[Opening Excerpted records section]

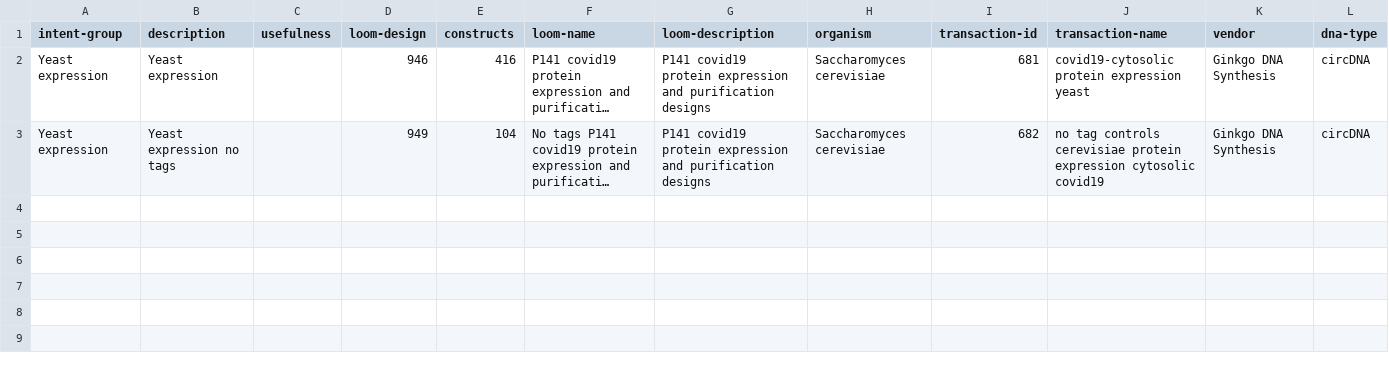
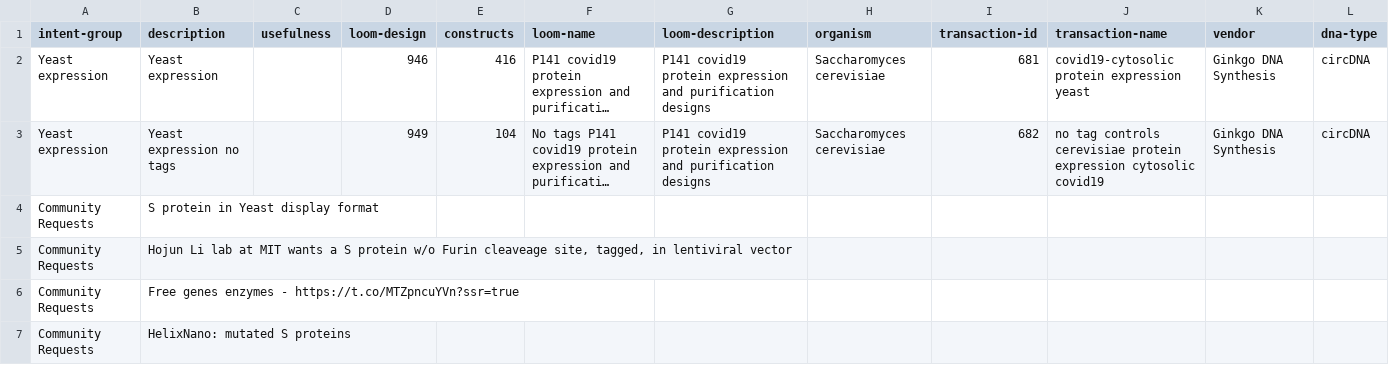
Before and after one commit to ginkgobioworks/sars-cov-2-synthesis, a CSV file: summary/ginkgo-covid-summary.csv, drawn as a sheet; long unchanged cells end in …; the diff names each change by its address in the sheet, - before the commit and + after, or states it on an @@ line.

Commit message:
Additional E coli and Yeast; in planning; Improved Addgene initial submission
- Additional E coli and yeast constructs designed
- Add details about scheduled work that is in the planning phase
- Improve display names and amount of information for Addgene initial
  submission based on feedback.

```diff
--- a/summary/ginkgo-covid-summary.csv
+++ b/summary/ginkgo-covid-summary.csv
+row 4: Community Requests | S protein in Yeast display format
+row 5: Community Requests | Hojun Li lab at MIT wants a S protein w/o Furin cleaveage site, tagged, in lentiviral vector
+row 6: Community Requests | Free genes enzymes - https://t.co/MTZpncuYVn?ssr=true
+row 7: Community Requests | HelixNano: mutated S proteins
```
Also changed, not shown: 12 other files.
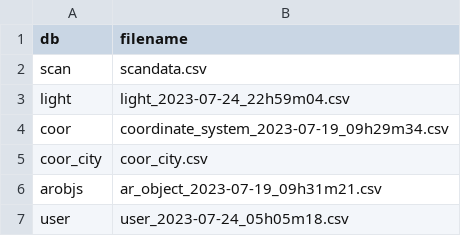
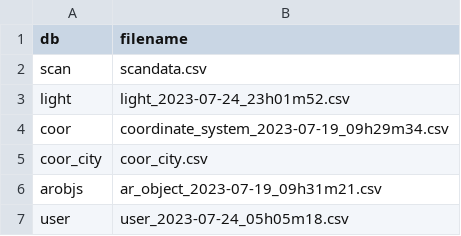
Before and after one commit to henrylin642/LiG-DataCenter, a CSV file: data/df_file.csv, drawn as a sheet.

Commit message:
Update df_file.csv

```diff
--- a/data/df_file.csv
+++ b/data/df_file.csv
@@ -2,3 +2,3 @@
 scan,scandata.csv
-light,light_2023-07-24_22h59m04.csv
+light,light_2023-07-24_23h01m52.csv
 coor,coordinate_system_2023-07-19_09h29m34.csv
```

[Closing Excerpted records section]

- [Assigned task]: Everything in the data except the pictures needs to be written out exactly.

- [Answer for this exercise]:
Before and after one commit to ginkgobioworks/sars-cov-2-synthesis, a CSV file: summary/ginkgo-covid-summary.csv, drawn as a sheet; long unchanged cells end in …; the diff names each change by its address in the sheet, - before the commit and + after, or states it on an @@ line.

Commit message:
Additional E coli and Yeast; in planning; Improved Addgene initial submission
- Additional E coli and yeast constructs designed
- Add details about scheduled work that is in the planning phase
- Improve display names and amount of information for Addgene initial
  submission based on feedback.

```diff
--- a/summary/ginkgo-covid-summary.csv
+++ b/summary/ginkgo-covid-summary.csv
+row 4: Community Requests | S protein in Yeast display format
+row 5: Community Requests | Hojun Li lab at MIT wants a S protein w/o Furin cleaveage site, tagged, in lentiviral vector
+row 6: Community Requests | Free genes enzymes - https://t.co/MTZpncuYVn?ssr=true
+row 7: Community Requests | HelixNano: mutated S proteins
```
Also changed, not shown: 12 other files.
Before and after one commit to henrylin642/LiG-DataCenter, a CSV file: data/df_file.csv, drawn as a sheet.

Commit message:
Update df_file.csv

```diff
--- a/data/df_file.csv
+++ b/data/df_file.csv
@@ -2,3 +2,3 @@
 scan,scandata.csv
-light,light_2023-07-24_22h59m04.csv
+light,light_2023-07-24_23h01m52.csv
 coor,coordinate_system_2023-07-19_09h29m34.csv
```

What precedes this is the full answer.